▸ EXERCISE AIM: Leaving the pictures aside, repeat each line below exactly.
======
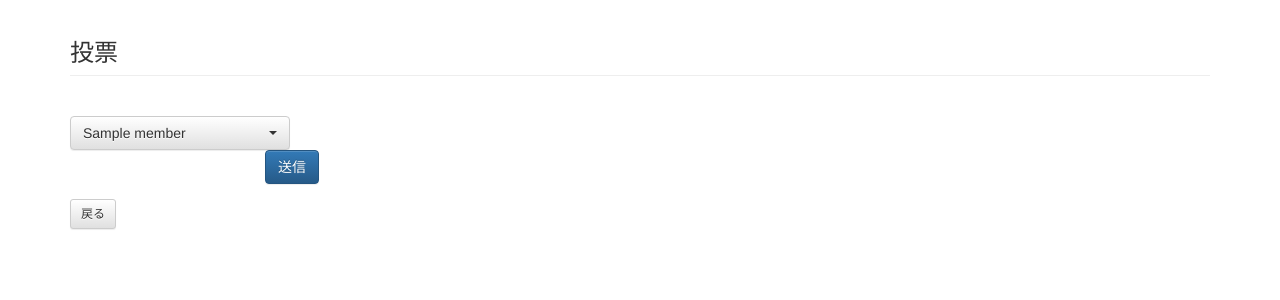
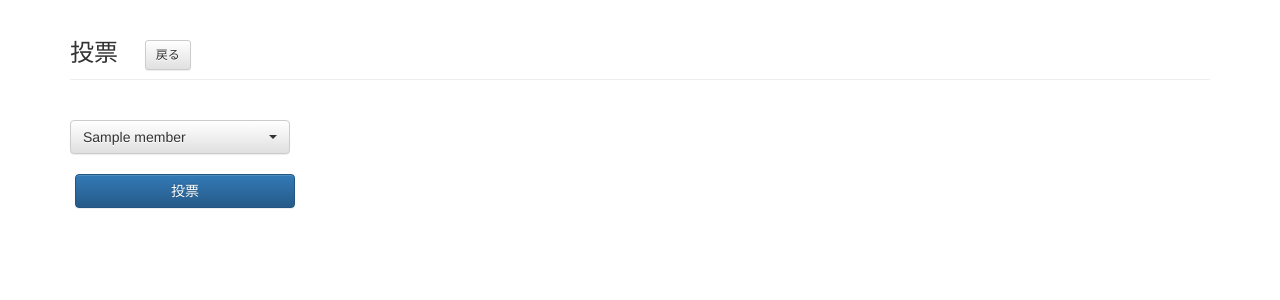
Before and after one commit to yuta39/grafranking, a Django app: template templates/rank/vote.html in a window 1280 px wide. Shown: the top 300 px of the page. Run offline with Django 3.2, Linux system fonts and the light colour scheme; the template is opened without the code that fills it: most values are stand-ins (such as "Sample title", 1, 10 or a date in 2020); some libraries are stand-ins or nearby versions.

Commit message:
レイアウトの修正

```diff
--- a/templates/rank/vote.html
+++ b/templates/rank/vote.html
@@ -14,6 +14,15 @@
   var vote_point_array = [0,0,0,0,0,0,0,0,0,0,
                           0,0,0,0,0,0,0,0,0,0,
                           0,0,0,0,0,0,0,0,0,0];
+
+
+  /*ページが読み込まれたときに実行*/
+  window.onload = function(){
+    margin_px = (window.parent.screen.width)/6;
+    var elementNodeReference = document.getElementById("id_submit");
+    elementNodeReference.style.width = "220px";
+    elementNodeReference.style.margin = "20px";
+  }
 
   $(window).on('load', function () {
     $('.selectpicker').selectpicker({
@@ -65,11 +74,17 @@
 .bootstrap-select{
   margin: 20px;
 }
+.col-sm-offset-2{
+  margin-top:20px;
+}
 </style>
 {% endblock %}
 
 {% block content %}
-    <h3 class="page-header">投票</h3>
+    <h3 class="page-header">
+      投票
+      <a href="{% url 'rank:eventList' %}" class="btn btn-default btn-sm" style="margin-left:20px;">戻る</a>
+    </h3>
     <h3><font id="error_zone" color="#e01010"></font></h3>
     <form action="{% url 'rank:eventVote' event_id=event_id %}" method="post" class="form-horizontal" role="form">
       {% csrf_token %}
@@ -84,11 +99,9 @@
         </select>
       {% endfor %}
 
+
       <div class="form-group">
-        <div class="col-sm-offset-2 col-sm-10">
-          <button type="submit" class="btn btn-primary" id="id_submit">送信</button>
-        </div>
+          <button type="submit" class="btn btn-primary" id="id_submit">投票</button>
       </div>
     </form>
-    <a href="{% url 'rank:eventList' %}" class="btn btn-default btn-sm">戻る</a>
 {% endblock content %}
```
Also changed, not shown: templates/rank/add.html (+10 -6 lines), templates/rank/edit.html (+6 -3 lines), db.sqlite3.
======
▸ EXERCISE RESPONSE:
Before and after one commit to yuta39/grafranking, a Django app: template templates/rank/vote.html in a window 1280 px wide. Shown: the top 300 px of the page. Run offline with Django 3.2, Linux system fonts and the light colour scheme; the template is opened without the code that fills it: most values are stand-ins (such as "Sample title", 1, 10 or a date in 2020); some libraries are stand-ins or nearby versions.

Commit message:
レイアウトの修正

```diff
--- a/templates/rank/vote.html
+++ b/templates/rank/vote.html
@@ -14,6 +14,15 @@
   var vote_point_array = [0,0,0,0,0,0,0,0,0,0,
                           0,0,0,0,0,0,0,0,0,0,
                           0,0,0,0,0,0,0,0,0,0];
+
+
+  /*ページが読み込まれたときに実行*/
+  window.onload = function(){
+    margin_px = (window.parent.screen.width)/6;
+    var elementNodeReference = document.getElementById("id_submit");
+    elementNodeReference.style.width = "220px";
+    elementNodeReference.style.margin = "20px";
+  }
 
   $(window).on('load', function () {
     $('.selectpicker').selectpicker({
@@ -65,11 +74,17 @@
 .bootstrap-select{
   margin: 20px;
 }
+.col-sm-offset-2{
+  margin-top:20px;
+}
 </style>
 {% endblock %}
 
 {% block content %}
-    <h3 class="page-header">投票</h3>
+    <h3 class="page-header">
+      投票
+      <a href="{% url 'rank:eventList' %}" class="btn btn-default btn-sm" style="margin-left:20px;">戻る</a>
+    </h3>
     <h3><font id="error_zone" color="#e01010"></font></h3>
     <form action="{% url 'rank:eventVote' event_id=event_id %}" method="post" class="form-horizontal" role="form">
       {% csrf_token %}
@@ -84,11 +99,9 @@
         </select>
       {% endfor %}
 
+
       <div class="form-group">
-        <div class="col-sm-offset-2 col-sm-10">
-          <button type="submit" class="btn btn-primary" id="id_submit">送信</button>
-        </div>
+          <button type="submit" class="btn btn-primary" id="id_submit">投票</button>
       </div>
     </form>
-    <a href="{% url 'rank:eventList' %}" class="btn btn-default btn-sm">戻る</a>
 {% endblock content %}
```
Also changed, not shown: templates/rank/add.html (+10 -6 lines), templates/rank/edit.html (+6 -3 lines), db.sqlite3.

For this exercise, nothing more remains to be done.